Galium has a long history of being used in food and beverages. German Maywine is made by using Galium odoratum.

Galium verum’s flowers were used to scent and color cheese and butter.

Galium mullago is another drink made from flowers. Many species, different uses, check to see if edible, avoid older plants for food and Deane states that many Galium are endangered. Know your specific plants!

To some, Cleavers is only known as an herbal remedy.

cleavers traipsing toward the running spring

(A happy trio continued…)

I often found Nettle in the same habitat, especially in the woodlands on this hike. Nettle likes moisture too although I found it in the under story of Alligator juniper and oaks on a trail featuring under and above ground springs.

Nettle below a desert mountain oak with Cleavers in small patches nearby.

Cleavers with backdrop of a majestic Alligator Juniper, Juniperus deppeana. The tree below.

Mountain Spring

(Cleavers and Nettles, fast friends.)

My first introduction to Cleavers is akin to the name itself. To cleave. My herb teacher and plant guide gave us all a small crown of whorled leaves on a short stem and we stuck them on our and each others’ shirt collars.

Edible corsage. It’s bristly hairs cling to fabric , no pin needed.

It is a crisp, fresh tasting edible. It would make a great addition to salad, pesto or a smoothie.

As a fresh nibble, You can feel the texture of the fine plant hairs, the bristles but, I did not think that interfered much as it doesn’t last past the first one and 1/2 munches šŸ™‚

The Story is a common one I am sure except The Mountain forests always enchant. Mossy glades and thickets. Meadow rue for faeries, so is said and Monkshood near wild Geranium. Monkshood is deadly poisonous its leaves of first growth often mingling with similar looking Geraniaceae. On this hike, I found what I believe are wild geraniums before flower with some cleavers poking through. I will watch these as they flower and how they flower to distinguish them from Monkshood. Never can be to cocky when it comes to Monkshood.

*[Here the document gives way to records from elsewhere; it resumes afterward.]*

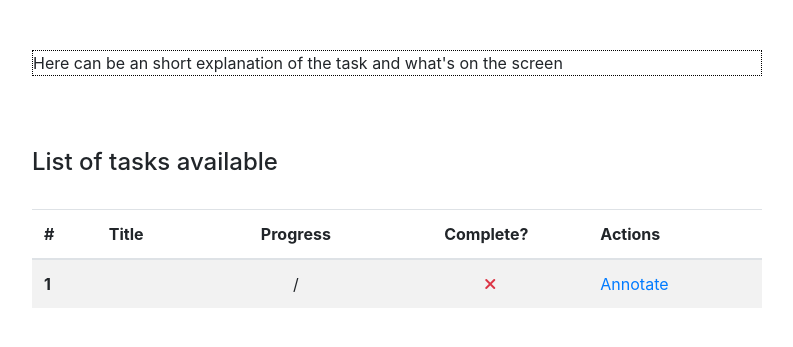
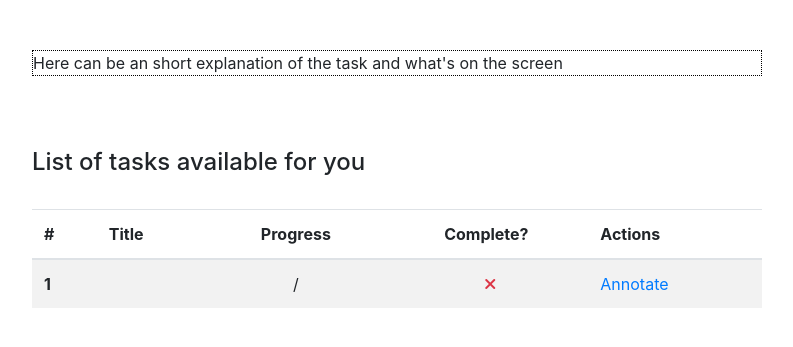
Before and after one commit to dinel/Matric-Annotator, a Symfony app: template templates/front_page/index.html.twig in a window 1280 px wide. Shown: the part 54-401 px from the top of the page, without its empty margins (243-1036 px from the left). Run offline with Twig, Linux system fonts and the light colour scheme; the template is opened without the code that fills it: most values are stand-ins (such as "Sample title", 1, 10 or a date in 2020); some libraries are stand-ins or nearby versions.

Commit message:
Cosmetic change

```diff
--- a/templates/front_page/index.html.twig
+++ b/templates/front_page/index.html.twig
@@ -11,7 +11,7 @@
             Here can be an short explanation of the task and what's on the screen
         </div>
 
-        <h4 class="vspace3">List of tasks available</h4>
+        <h4 class="vspace3">List of tasks available for you</h4>
         <table class="table table-striped vspace2">
             <thead>
             <tr>
```
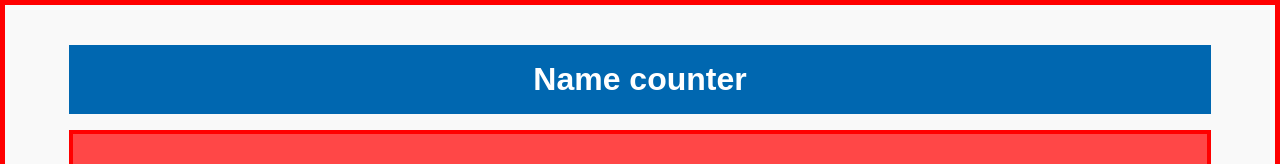
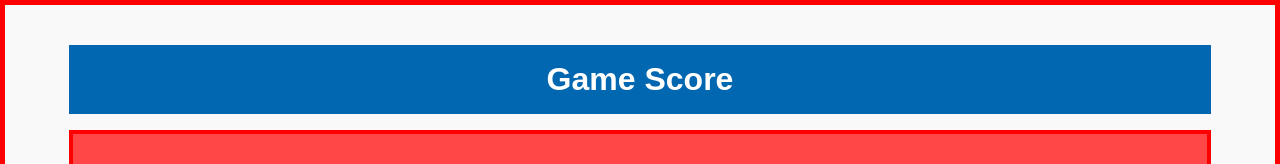
Before and after one commit to tus020191/project, a plain HTML site: page Game.html in a window 1280 px wide. Shown: the top 164 px of the page. Drawn offline with Linux system fonts and the light colour scheme.

Commit message:
Update and rename name_counter.html to Game.html

```diff
--- a/name_counter.html
+++ b/Game.html
@@ -3,7 +3,7 @@
 <head>
     <meta charset="UTF-8">
     <meta name="viewport" content="width=device-width, initial-scale=1.0">
-    <title>Name Counter</title>
+    <title>Game</title>
     <style>
         /* Reset & Base */
 * {
@@ -116,7 +116,7 @@ h1 {
 
 <body>
 
-    <h1> Name counter</h1>
+    <h1>Game Score</h1>
 
     <div id="box" >
         <button id="btn-1">
```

Cleavers in a stand of leaves~

There are a few different species of wild geraniums in New Mexico.

These leaves look similar enough to Monkshood: Aconitum columbianum that I will wait to see what flowers emerge.

I would not want to forage the cleavers when in doubt because of possible toxic plants nearby.

Better to wait.

Just a small patch of earth and what happens there can yield many observations, questions and insights.

Cleavers, what sticks with you?